WHAT TO PRODUCE
Note each line in the data holding the string "template" and report it.

EXERCISE MATERIALS
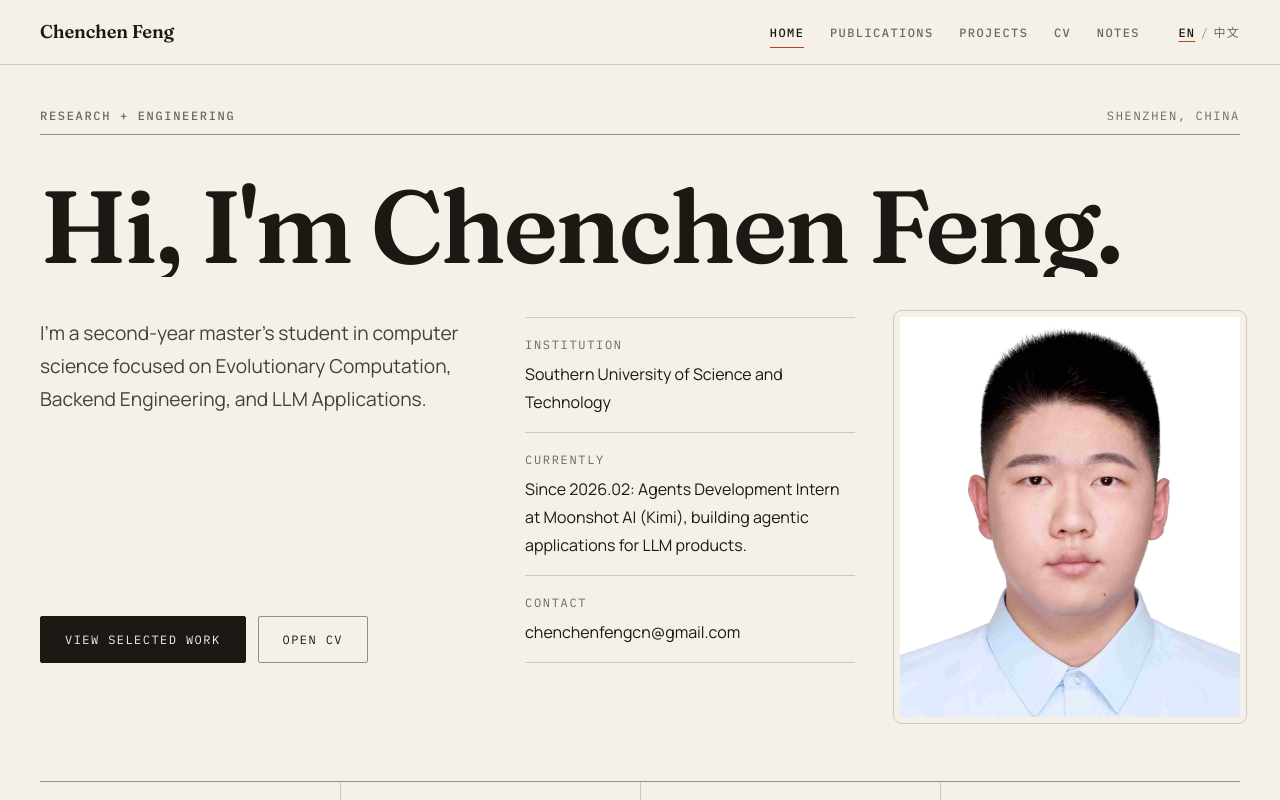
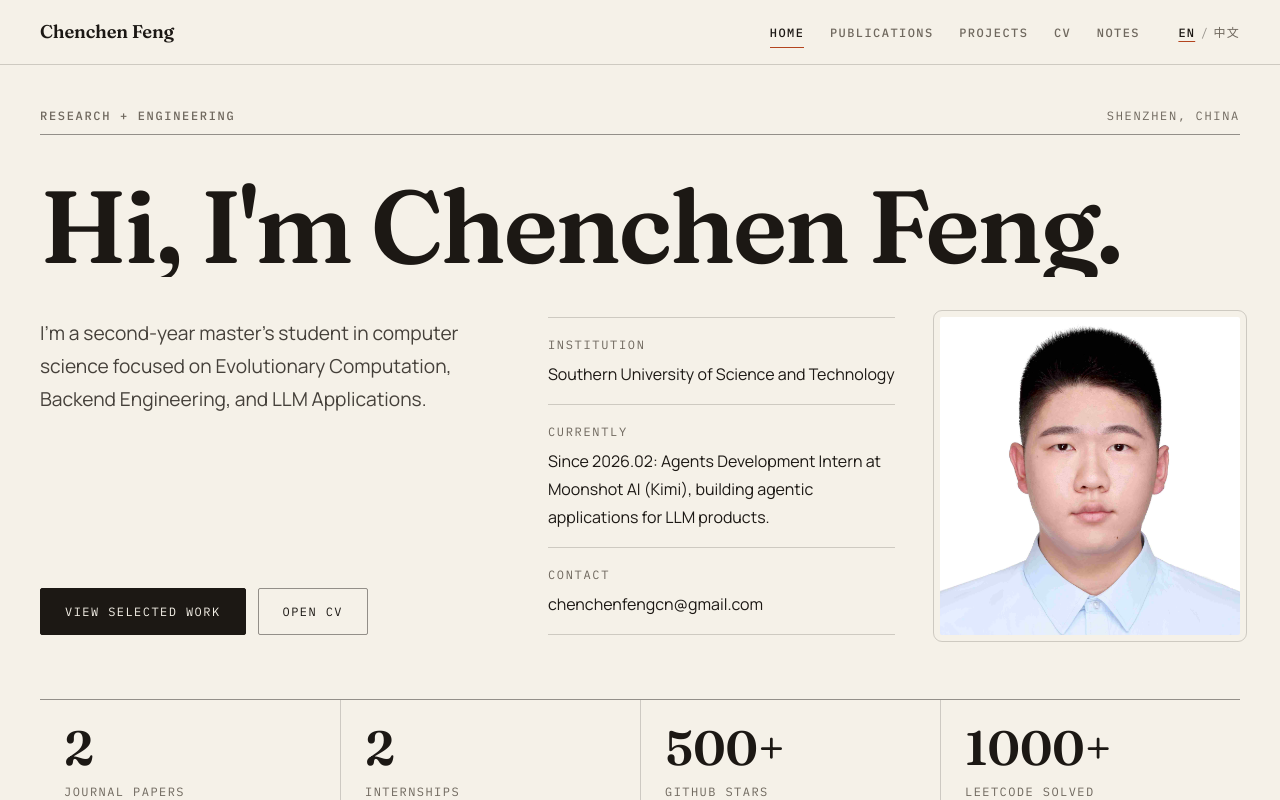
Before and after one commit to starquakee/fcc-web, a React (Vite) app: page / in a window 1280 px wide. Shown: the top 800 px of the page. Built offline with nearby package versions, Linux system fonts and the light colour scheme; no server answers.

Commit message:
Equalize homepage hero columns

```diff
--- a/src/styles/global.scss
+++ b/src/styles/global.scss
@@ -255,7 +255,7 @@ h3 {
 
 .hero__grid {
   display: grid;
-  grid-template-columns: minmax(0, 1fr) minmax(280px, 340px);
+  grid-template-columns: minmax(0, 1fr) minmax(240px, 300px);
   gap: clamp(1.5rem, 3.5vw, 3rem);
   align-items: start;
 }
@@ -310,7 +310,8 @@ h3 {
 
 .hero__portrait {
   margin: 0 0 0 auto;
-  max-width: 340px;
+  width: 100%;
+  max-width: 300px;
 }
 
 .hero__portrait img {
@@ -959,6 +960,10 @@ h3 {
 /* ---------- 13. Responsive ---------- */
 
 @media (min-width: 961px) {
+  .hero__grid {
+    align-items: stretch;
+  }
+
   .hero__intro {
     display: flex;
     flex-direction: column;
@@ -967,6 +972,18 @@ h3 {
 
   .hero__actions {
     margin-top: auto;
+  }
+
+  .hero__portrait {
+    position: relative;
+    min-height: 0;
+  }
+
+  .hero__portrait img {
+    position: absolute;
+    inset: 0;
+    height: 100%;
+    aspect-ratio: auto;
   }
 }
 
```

---

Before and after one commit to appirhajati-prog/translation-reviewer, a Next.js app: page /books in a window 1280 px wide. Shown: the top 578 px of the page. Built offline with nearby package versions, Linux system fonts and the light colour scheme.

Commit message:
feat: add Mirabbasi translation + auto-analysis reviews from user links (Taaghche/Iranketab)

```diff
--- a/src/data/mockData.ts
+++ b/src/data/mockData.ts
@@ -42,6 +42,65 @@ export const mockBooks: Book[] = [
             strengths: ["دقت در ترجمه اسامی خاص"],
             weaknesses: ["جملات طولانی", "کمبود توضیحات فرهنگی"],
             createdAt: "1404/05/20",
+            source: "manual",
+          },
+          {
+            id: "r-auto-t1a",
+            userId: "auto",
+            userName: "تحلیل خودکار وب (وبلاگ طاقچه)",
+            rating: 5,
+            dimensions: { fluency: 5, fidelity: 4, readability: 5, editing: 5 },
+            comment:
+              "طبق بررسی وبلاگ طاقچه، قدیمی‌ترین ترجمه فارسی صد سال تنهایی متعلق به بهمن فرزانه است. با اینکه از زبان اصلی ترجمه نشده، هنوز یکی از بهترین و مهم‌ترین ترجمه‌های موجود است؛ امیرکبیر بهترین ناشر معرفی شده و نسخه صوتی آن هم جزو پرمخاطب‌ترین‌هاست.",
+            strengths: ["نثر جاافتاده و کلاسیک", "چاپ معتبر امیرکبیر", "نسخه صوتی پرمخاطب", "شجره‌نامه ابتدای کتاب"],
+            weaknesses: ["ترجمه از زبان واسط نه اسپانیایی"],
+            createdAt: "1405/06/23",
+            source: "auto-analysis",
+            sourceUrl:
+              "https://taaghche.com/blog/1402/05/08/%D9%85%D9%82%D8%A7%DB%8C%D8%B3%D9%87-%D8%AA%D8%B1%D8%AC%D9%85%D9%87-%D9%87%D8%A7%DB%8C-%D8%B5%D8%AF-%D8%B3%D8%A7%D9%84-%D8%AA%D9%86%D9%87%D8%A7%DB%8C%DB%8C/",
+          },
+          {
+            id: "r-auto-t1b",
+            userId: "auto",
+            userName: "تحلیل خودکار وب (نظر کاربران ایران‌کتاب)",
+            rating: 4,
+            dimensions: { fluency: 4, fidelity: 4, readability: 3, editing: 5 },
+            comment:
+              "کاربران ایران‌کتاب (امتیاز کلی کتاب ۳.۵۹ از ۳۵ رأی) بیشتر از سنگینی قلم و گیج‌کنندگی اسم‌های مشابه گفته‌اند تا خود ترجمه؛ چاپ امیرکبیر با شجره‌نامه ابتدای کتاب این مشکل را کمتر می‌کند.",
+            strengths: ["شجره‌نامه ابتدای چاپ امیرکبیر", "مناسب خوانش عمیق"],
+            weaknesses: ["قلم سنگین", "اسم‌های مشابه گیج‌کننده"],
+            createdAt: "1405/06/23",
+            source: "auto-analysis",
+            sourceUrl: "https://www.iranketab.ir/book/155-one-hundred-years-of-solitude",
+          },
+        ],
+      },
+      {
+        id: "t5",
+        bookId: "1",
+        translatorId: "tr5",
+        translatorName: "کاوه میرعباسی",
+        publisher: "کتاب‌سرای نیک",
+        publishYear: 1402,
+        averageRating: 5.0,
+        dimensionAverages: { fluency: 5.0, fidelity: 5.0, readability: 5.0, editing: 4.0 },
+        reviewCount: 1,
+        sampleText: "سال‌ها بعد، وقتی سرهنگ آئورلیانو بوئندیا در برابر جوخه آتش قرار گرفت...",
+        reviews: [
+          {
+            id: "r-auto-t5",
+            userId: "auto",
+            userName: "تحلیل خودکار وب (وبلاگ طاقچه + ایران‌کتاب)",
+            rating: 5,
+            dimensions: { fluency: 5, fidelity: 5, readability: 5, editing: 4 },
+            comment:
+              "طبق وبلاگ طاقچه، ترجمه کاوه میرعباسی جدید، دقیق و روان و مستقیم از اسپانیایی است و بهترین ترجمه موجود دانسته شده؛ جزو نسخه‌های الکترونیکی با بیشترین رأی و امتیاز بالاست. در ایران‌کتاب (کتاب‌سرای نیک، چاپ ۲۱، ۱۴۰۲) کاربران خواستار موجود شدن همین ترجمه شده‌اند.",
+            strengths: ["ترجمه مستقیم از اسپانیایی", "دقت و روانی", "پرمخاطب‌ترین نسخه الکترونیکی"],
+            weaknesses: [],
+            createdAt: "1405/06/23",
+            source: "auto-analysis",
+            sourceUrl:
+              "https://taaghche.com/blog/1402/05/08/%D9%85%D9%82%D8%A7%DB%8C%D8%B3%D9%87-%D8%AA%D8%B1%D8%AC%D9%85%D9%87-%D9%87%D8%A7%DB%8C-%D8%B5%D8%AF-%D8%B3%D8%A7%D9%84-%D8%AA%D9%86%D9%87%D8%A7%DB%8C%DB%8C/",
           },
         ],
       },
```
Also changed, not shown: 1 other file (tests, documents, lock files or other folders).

RESPONSE AREA
-  grid-template-columns: minmax(0, 1fr) minmax(280px, 340px);
+  grid-template-columns: minmax(0, 1fr) minmax(240px, 300px);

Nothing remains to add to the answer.